▽

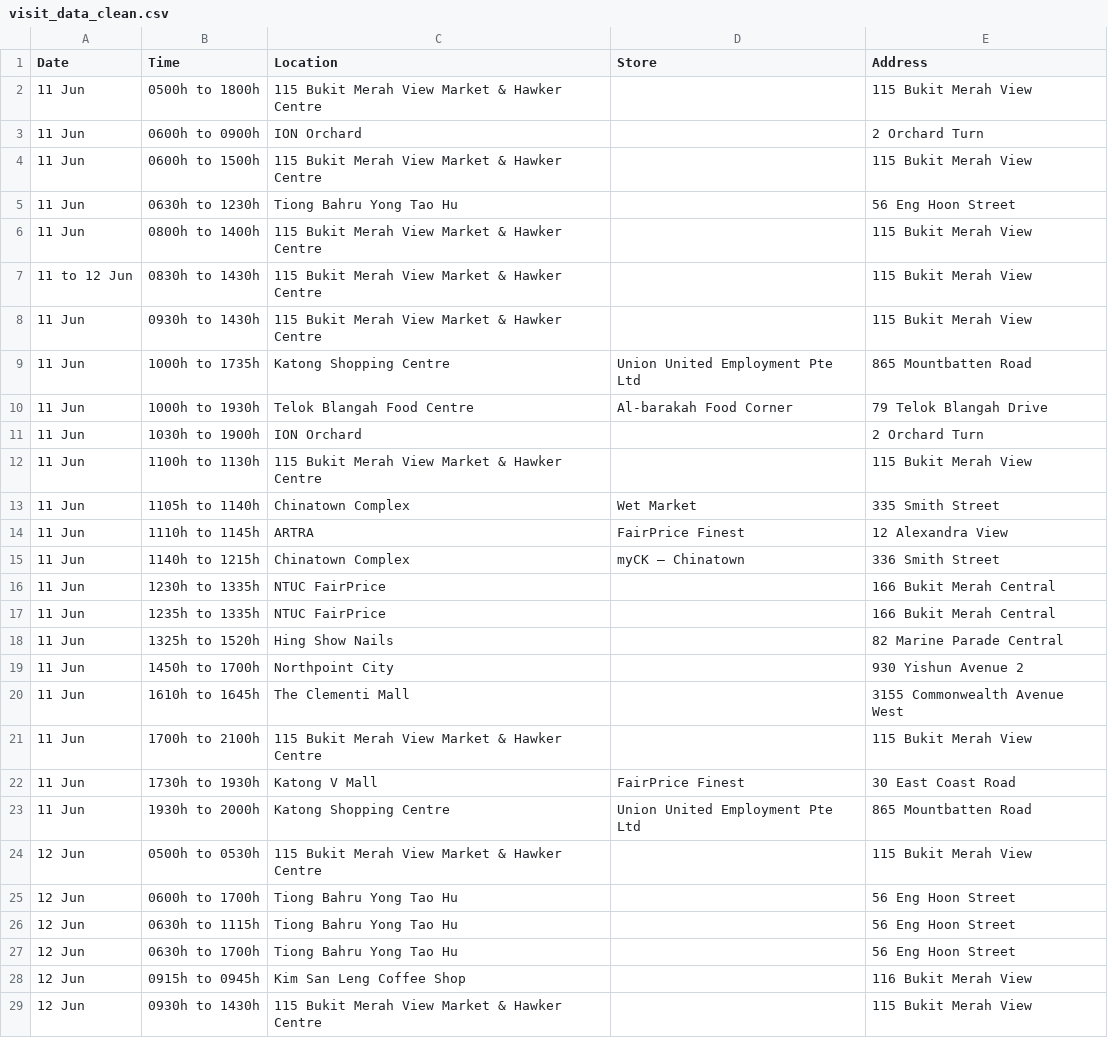
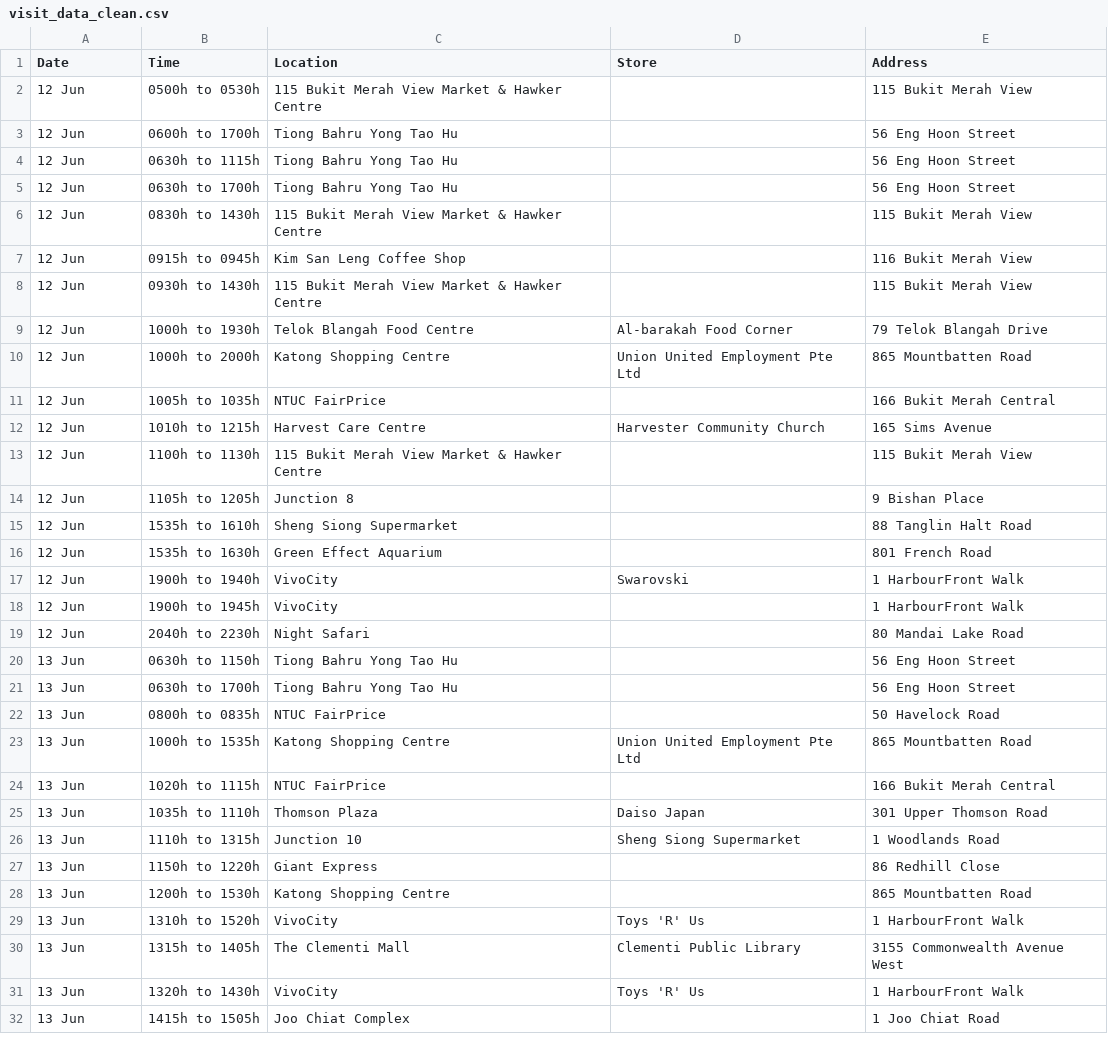
Before and after one commit to nicolenwd/wheregotcovid, a CSV file: data/visit_data_clean.csv, drawn as a sheet; only a part is shown; the shorter side is filled out with more unchanged rows; the diff covers the shown part only.

```diff
--- a/data/visit_data_clean.csv
+++ b/data/visit_data_clean.csv
@@ -1,24 +1,2 @@
 Date,Time,Location,Store,Address
-11 Jun,0500h to 1800h,115 Bukit Merah View Market & Hawker Centre,,115 Bukit Merah View
-11 Jun,0600h to 0900h,ION Orchard,,2 Orchard Turn
-11 Jun,0600h to 1500h,115 Bukit Merah View Market & Hawker Centre,,115 Bukit Merah View
-11 Jun,0630h to 1230h,Tiong Bahru Yong Tao Hu,,56 Eng Hoon Street
-11 Jun,0800h to 1400h,115 Bukit Merah View Market & Hawker Centre,,115 Bukit Merah View
-11 to 12 Jun,0830h to 1430h,115 Bukit Merah View Market & Hawker Centre,,115 Bukit Merah View
-11 Jun,0930h to 1430h,115 Bukit Merah View Market & Hawker Centre,,115 Bukit Merah View
-11 Jun,1000h to 1735h,Katong Shopping Centre,Union United Employment Pte Ltd,865 Mountbatten Road
-11 Jun,1000h to 1930h,Telok Blangah Food Centre,Al-barakah Food Corner,79 Telok Blangah Drive
-11 Jun,1030h to 1900h,ION Orchard,,2 Orchard Turn
-11 Jun,1100h to 1130h,115 Bukit Merah View Market & Hawker Centre,,115 Bukit Merah View
-11 Jun,1105h to 1140h,Chinatown Complex,Wet Market,335 Smith Street
-11 Jun,1110h to 1145h,ARTRA,FairPrice Finest,12 Alexandra View
-11 Jun,1140h to 1215h,Chinatown Complex,myCK – Chinatown,336 Smith Street
-11 Jun,1230h to 1335h,NTUC FairPrice,,166 Bukit Merah Central
-11 Jun,1235h to 1335h,NTUC FairPrice,,166 Bukit Merah Central
-11 Jun,1325h to 1520h,Hing Show Nails,,82 Marine Parade Central
-11 Jun,1450h to 1700h,Northpoint City,,930 Yishun Avenue 2
-11 Jun,1610h to 1645h,The Clementi Mall,,3155 Commonwealth Avenue West
-11 Jun,1700h to 2100h,115 Bukit Merah View Market & Hawker Centre,,115 Bukit Merah View
-11 Jun,1730h to 1930h,Katong V Mall,FairPrice Finest,30 East Coast Road
-11 Jun,1930h to 2000h,Katong Shopping Centre,Union United Employment Pte Ltd,865 Mountbatten Road
 12 Jun,0500h to 0530h,115 Bukit Merah View Market & Hawker Centre,,115 Bukit Merah View
@@ -27,2 +5,3 @@ Date,Time,Location,Store,Address
 12 Jun,0630h to 1700h,Tiong Bahru Yong Tao Hu,,56 Eng Hoon Street
+12 Jun,0830h to 1430h,115 Bukit Merah View Market & Hawker Centre,,115 Bukit Merah View
 12 Jun,0915h to 0945h,Kim San Leng Coffee Shop,,116 Bukit Merah View
```
Also changed, not shown: 1 added row and 3 edited cells elsewhere in this file, data/visit_data_coords.csv, data/visit_data_raw.csv, 3 other files.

△

Task to carry out: Report back each line in the material above that contains the string "Street".

Solution:
-11 Jun,0630h to 1230h,Tiong Bahru Yong Tao Hu,,56 Eng Hoon Street
-11 Jun,1105h to 1140h,Chinatown Complex,Wet Market,335 Smith Street
-11 Jun,1140h to 1215h,Chinatown Complex,myCK – Chinatown,336 Smith Street
 12 Jun,0630h to 1700h,Tiong Bahru Yong Tao Hu,,56 Eng Hoon Street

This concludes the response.